About AAS > History and Activities

A Review of the Society's Public Programs
Historical Background

In the mid 1970s, a grant from the Andrew W. Mellon Foundation allowed AAS to create a half time position of education officer and begin experimenting with public programs for the Worcester community at large. At this time the Society began to offer public lectures by resident researchers, sponsored performances of historical plays and operas, and conducted reading and discussion groups. Whenever possible these programs were created in collaboration with other relevant organizations.

Two decades later, the Lila Wallace-Readers Digest Fund supported the expansion of the Societys public programs as part of a $750,000 grant awarded AAS in 1994. Under this program the Society offered a music series and created an original radio production entitled The History Show. With these programs, the Society expanded its public programming nationally.

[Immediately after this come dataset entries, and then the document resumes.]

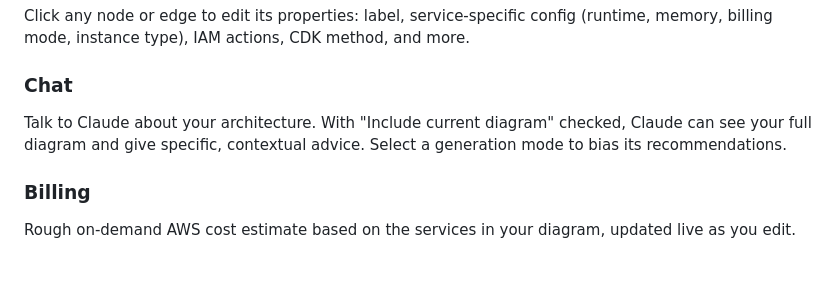
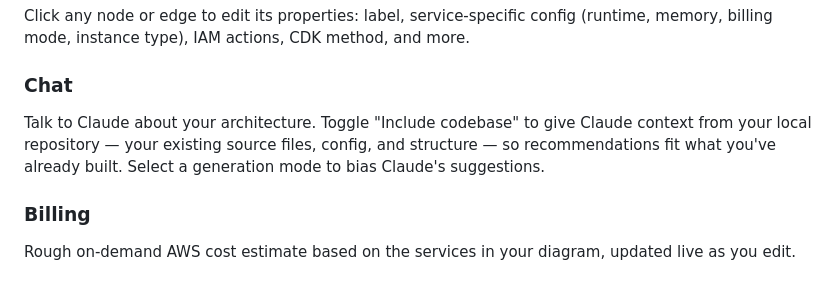
Before and after one commit to wangharold001/LA_InfraAgent, a Markdown page: README.md, the part around the change. Drawn GitHub-style.

Commit message:
Fix chat context description: it's codebase context, not diagram
Co-Authored-By: Claude Sonnet 4.6 <noreply@anthropic.com>

```diff
--- a/README.md
+++ b/README.md
@@ -118,7 +118,7 @@ Click any node or edge to edit its properties: label, service-specific config (r
 
 ### Chat
 
-Talk to Claude about your architecture. With "Include current diagram" checked, Claude can see your full diagram and give specific, contextual advice. Select a generation mode to bias its recommendations.
+Talk to Claude about your architecture. Toggle "Include codebase" to give Claude context from your local repository — your existing source files, config, and structure — so recommendations fit what you've already built. Select a generation mode to bias Claude's suggestions.
 
 ### Billing
 
```
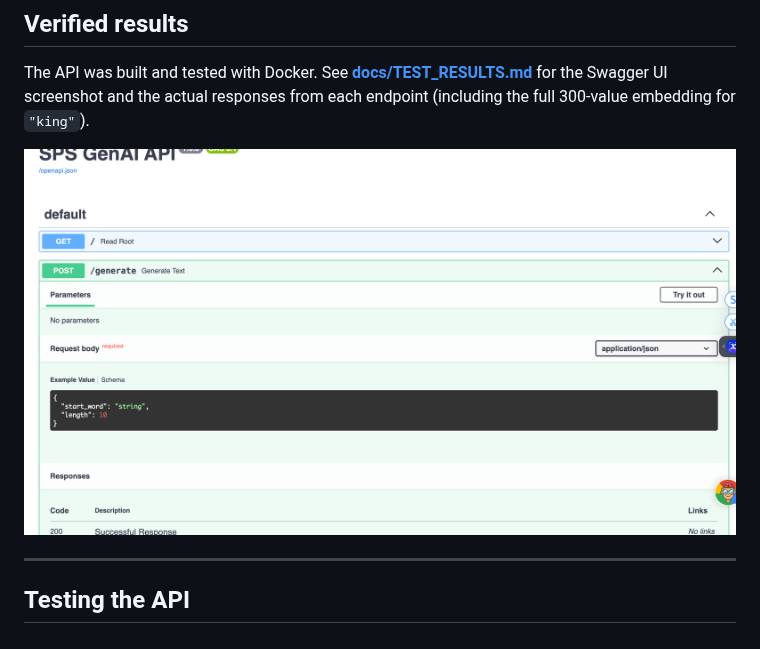
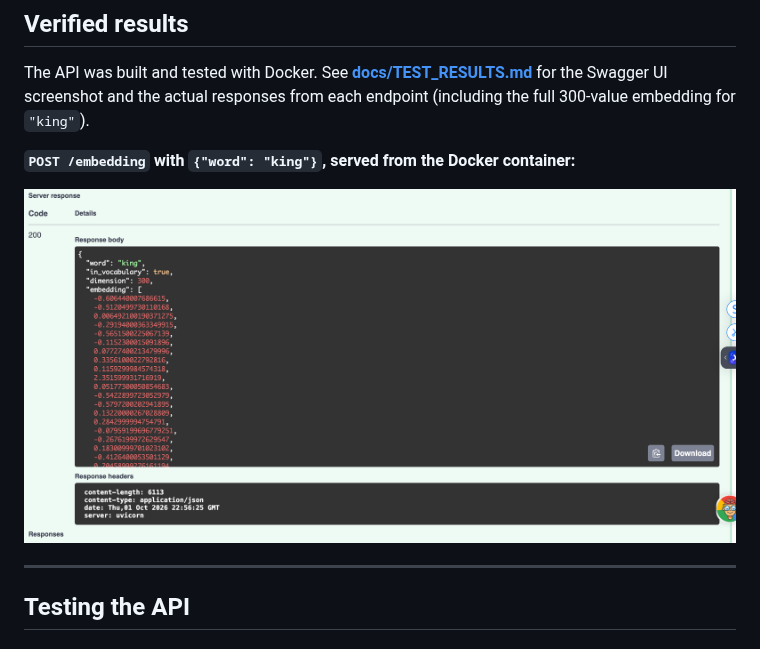
Before and after one commit to aqibrahim/sps_genai, a Markdown page: README.md, the part around the change. Drawn GitHub-style; pictures changed too: docs/screenshots/embedding_response.png (added).

Commit message:
Add Swagger screenshots of /generate and /embedding requests and responses

```diff
--- a/README.md
+++ b/README.md
@@ -35,7 +35,9 @@ The container listens on port 80 internally; `-p 8000:80` maps it to port 8000 o
 
 The API was built and tested with Docker. See **[docs/TEST_RESULTS.md](docs/TEST_RESULTS.md)** for the Swagger UI screenshot and the actual responses from each endpoint (including the full 300-value embedding for `"king"`).
 
-![Swagger UI served by the Docker container](docs/screenshots/swagger_ui_docker.png)
+**`POST /embedding` with `{"word": "king"}`, served from the Docker container:**
+
+![POST /embedding response](docs/screenshots/embedding_response.png)
 
 ---
 
```
Also changed, not shown: docs/TEST_RESULTS.md (+27 -5 lines), docs/screenshots/embedding_request.png (added), docs/screenshots/generate_request.png (added), docs/screenshots/generate_response.png (added).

The Lila Wallace- Readers Digest Fund also began the Societys association with James David Moran, a playwright and producer who created The History Show radio program. Mr. Moran subsequently became the Societys first director of outreach in 1997, in which capacity he oversees the Societys public programs, K-12 programs, marketing and media relations efforts.

All of the public programs conducted by the Society are either the product of research conducted in the Societys collections or are about the historic time period 1640 to 1876. Care is taken to present a variety of programs that appeal to a wide, diversified, audience. Whenever possible AAS members and staff are utilized in the Societys offerings. The Society has frequently distributed programs through National Public Radio and C-Span 2's Book TV in its efforts to offer public programming about pre-twentieth century American history and culture to all the American people.

Notable past Society public programs have included: a reading and discussion group on black New England intellectuals; a lecture series on Memory and the American Revolution; historical plays about Sojourner Truth, Daniel Webster, and Isaiah Thomas; a six-week workshop for senior adults; and lectures by such notable individuals as David McCullough, Ken Burns, Jill Lepore, Alan Taylor, Robert Gross, and David Hall.

The Society's programs are offered for free or, occasionally, at minimal charge. Most of the Society's public programs have been funded by grants to AAS from such funding agencies as the National Endowment for the Humanities, the Massachusetts Cultural Council, the Massachusetts Foundation for the Humanities, the Worcester Cultural Commission, the Hoche-Scofield Foundation, Allmerica Financial, and Fleet Bank.

- James David Moran, Director of Outreach


More information on the Society's public programs is available under the heading of "Public Programs" in the "Programs" section of this website.